### THE INPUT
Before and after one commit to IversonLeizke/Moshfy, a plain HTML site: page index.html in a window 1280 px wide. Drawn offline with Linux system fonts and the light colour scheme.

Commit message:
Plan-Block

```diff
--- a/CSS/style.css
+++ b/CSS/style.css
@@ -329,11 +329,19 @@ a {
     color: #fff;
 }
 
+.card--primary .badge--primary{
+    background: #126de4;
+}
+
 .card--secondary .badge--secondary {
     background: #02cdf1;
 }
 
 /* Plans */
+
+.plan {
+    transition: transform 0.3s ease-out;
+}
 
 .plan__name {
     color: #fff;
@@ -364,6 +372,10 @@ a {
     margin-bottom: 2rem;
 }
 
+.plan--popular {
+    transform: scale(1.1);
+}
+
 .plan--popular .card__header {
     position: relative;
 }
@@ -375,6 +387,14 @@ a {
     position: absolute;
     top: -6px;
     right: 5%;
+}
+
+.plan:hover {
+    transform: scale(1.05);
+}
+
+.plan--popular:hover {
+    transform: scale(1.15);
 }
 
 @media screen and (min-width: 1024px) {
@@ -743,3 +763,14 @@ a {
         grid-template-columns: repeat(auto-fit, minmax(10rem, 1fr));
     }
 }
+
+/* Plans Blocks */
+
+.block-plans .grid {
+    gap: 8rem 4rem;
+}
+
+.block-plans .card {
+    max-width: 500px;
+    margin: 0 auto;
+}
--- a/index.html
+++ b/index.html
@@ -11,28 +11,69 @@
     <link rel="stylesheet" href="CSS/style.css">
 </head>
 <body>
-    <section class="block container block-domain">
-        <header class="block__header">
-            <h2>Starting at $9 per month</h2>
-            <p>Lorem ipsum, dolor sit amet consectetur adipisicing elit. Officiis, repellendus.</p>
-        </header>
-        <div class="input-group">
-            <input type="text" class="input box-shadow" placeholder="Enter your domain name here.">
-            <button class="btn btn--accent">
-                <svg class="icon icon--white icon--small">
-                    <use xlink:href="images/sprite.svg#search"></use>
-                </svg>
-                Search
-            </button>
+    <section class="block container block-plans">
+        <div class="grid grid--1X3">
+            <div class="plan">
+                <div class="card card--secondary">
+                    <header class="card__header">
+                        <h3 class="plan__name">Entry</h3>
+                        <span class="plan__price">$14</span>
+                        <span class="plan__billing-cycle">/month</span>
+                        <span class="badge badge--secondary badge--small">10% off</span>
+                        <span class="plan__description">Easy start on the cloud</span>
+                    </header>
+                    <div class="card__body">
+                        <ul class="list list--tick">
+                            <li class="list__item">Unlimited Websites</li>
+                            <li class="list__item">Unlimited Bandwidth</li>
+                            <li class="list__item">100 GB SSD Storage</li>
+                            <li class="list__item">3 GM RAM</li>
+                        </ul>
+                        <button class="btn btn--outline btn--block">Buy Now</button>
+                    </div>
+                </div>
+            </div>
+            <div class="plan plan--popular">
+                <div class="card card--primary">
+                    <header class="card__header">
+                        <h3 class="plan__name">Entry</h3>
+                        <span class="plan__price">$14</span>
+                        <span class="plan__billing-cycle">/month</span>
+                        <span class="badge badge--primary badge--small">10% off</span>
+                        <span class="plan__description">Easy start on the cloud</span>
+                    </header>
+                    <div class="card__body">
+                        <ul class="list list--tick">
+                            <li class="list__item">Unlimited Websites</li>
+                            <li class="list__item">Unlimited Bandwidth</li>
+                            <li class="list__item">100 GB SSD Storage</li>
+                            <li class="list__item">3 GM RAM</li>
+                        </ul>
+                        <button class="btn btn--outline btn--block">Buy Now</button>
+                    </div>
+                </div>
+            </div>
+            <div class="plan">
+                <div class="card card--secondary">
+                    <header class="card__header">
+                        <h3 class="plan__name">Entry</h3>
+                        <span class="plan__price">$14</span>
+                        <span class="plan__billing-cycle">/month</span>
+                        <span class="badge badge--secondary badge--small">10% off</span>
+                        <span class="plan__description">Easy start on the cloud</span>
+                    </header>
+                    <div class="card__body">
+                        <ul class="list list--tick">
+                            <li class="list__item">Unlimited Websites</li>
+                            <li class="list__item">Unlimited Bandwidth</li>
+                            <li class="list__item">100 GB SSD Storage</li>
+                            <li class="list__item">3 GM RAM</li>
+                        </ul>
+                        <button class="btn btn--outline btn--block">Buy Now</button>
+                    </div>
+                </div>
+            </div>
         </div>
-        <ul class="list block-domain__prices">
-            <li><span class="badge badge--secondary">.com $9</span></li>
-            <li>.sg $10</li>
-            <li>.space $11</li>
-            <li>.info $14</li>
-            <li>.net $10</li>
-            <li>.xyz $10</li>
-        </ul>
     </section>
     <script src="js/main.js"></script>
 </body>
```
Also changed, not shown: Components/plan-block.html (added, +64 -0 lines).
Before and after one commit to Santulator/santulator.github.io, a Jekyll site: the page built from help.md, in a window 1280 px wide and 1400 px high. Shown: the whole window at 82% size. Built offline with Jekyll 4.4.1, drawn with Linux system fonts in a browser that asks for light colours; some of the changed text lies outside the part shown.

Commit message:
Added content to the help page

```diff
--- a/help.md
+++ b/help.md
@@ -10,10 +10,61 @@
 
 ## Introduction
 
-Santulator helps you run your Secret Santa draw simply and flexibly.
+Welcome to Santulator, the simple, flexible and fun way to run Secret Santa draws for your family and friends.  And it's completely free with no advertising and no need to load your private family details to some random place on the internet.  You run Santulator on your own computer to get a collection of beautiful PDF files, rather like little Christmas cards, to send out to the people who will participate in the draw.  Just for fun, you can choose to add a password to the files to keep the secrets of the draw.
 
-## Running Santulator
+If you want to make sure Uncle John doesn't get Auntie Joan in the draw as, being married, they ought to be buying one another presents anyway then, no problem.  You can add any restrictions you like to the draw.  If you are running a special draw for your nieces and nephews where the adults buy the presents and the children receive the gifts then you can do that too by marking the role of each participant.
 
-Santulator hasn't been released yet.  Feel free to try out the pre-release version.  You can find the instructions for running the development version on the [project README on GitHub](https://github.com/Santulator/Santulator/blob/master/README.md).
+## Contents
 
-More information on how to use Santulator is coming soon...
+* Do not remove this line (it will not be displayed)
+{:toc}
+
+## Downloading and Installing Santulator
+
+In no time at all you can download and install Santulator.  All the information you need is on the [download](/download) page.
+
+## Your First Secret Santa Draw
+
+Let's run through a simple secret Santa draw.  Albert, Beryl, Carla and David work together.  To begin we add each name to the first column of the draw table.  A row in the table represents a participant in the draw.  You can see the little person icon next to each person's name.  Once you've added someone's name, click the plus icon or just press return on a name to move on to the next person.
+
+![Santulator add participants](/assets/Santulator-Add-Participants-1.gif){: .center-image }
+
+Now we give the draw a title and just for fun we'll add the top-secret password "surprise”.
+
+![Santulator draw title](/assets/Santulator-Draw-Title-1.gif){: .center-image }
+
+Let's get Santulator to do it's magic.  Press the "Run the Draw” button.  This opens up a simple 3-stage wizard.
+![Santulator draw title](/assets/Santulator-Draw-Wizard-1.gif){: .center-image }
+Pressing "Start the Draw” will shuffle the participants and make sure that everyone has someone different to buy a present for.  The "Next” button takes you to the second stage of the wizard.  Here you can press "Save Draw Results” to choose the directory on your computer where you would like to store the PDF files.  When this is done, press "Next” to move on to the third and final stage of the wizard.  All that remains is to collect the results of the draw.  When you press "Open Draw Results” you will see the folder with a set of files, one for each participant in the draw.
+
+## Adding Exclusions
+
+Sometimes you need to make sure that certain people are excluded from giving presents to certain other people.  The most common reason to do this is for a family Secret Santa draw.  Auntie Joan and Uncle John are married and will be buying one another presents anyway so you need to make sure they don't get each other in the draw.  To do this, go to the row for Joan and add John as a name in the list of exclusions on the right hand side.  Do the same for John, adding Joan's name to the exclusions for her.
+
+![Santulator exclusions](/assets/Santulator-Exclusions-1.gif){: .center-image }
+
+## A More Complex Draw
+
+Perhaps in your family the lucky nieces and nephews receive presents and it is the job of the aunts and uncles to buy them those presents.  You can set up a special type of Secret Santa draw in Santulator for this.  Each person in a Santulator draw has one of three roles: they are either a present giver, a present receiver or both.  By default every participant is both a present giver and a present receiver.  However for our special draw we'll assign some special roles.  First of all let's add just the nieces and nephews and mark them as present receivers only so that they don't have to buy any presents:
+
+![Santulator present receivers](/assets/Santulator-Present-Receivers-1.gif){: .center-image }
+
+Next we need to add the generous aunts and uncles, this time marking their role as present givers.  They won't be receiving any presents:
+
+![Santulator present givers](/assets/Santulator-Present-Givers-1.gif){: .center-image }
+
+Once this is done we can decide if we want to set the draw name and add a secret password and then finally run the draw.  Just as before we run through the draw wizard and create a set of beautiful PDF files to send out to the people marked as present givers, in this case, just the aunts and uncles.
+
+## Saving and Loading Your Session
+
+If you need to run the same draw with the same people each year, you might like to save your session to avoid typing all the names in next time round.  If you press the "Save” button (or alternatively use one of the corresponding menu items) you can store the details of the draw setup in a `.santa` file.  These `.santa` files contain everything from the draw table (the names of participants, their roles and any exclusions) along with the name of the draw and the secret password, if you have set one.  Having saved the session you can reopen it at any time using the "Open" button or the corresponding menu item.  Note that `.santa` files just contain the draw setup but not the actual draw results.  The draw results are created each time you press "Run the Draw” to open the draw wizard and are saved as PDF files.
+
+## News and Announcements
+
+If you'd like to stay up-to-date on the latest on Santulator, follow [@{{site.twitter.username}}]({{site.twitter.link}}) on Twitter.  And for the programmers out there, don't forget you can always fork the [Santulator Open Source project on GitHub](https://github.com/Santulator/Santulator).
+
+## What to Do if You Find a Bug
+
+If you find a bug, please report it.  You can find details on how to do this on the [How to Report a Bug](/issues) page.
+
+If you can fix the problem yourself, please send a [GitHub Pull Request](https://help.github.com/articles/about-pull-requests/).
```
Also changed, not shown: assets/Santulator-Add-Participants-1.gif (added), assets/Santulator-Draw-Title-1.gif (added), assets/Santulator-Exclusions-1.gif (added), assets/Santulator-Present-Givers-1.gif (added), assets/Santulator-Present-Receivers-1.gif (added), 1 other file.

### EXERCISE
In the entries above, find each line with the word "assets" and copy it.

### SOLUTION
+![Santulator add participants](/assets/Santulator-Add-Participants-1.gif){: .center-image }
+![Santulator draw title](/assets/Santulator-Draw-Title-1.gif){: .center-image }
+![Santulator draw title](/assets/Santulator-Draw-Wizard-1.gif){: .center-image }
+![Santulator exclusions](/assets/Santulator-Exclusions-1.gif){: .center-image }
+![Santulator present receivers](/assets/Santulator-Present-Receivers-1.gif){: .center-image }
+![Santulator present givers](/assets/Santulator-Present-Givers-1.gif){: .center-image }
Also changed, not shown: assets/Santulator-Add-Participants-1.gif (added), assets/Santulator-Draw-Title-1.gif (added), assets/Santulator-Exclusions-1.gif (added), assets/Santulator-Present-Givers-1.gif (added), assets/Santulator-Present-Receivers-1.gif (added), 1 other file.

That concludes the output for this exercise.